- RECORDS TO USE:
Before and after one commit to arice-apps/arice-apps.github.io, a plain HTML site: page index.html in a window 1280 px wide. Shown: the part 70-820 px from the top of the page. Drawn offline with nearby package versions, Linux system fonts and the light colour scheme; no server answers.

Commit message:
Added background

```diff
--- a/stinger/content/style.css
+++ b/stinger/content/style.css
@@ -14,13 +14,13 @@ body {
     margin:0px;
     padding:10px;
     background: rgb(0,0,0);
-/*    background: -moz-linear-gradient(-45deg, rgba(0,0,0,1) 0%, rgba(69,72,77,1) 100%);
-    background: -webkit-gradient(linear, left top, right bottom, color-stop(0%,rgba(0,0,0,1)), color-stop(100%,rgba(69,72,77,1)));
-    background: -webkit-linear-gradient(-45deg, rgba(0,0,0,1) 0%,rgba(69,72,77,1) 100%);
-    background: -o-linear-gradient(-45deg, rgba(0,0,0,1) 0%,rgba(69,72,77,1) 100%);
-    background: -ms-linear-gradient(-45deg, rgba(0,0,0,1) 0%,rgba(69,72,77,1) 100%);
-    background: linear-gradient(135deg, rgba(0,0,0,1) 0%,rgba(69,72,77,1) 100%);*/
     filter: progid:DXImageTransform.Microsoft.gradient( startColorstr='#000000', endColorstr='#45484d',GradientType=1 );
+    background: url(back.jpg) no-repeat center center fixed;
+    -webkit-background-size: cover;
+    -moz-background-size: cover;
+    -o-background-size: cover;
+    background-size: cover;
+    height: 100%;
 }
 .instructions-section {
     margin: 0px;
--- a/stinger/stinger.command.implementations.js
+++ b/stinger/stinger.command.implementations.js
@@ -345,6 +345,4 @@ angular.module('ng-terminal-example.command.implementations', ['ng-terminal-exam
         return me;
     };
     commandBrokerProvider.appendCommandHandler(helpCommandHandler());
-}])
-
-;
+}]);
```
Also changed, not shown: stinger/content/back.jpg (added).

- ACTION ITEM: Using the listing above, pull out all lines that hold the word "implementations".

- EXPECTED OUTPUT:
--- a/stinger/stinger.command.implementations.js
+++ b/stinger/stinger.command.implementations.js
@@ -345,6 +345,4 @@ angular.module('ng-terminal-example.command.implementations', ['ng-terminal-exam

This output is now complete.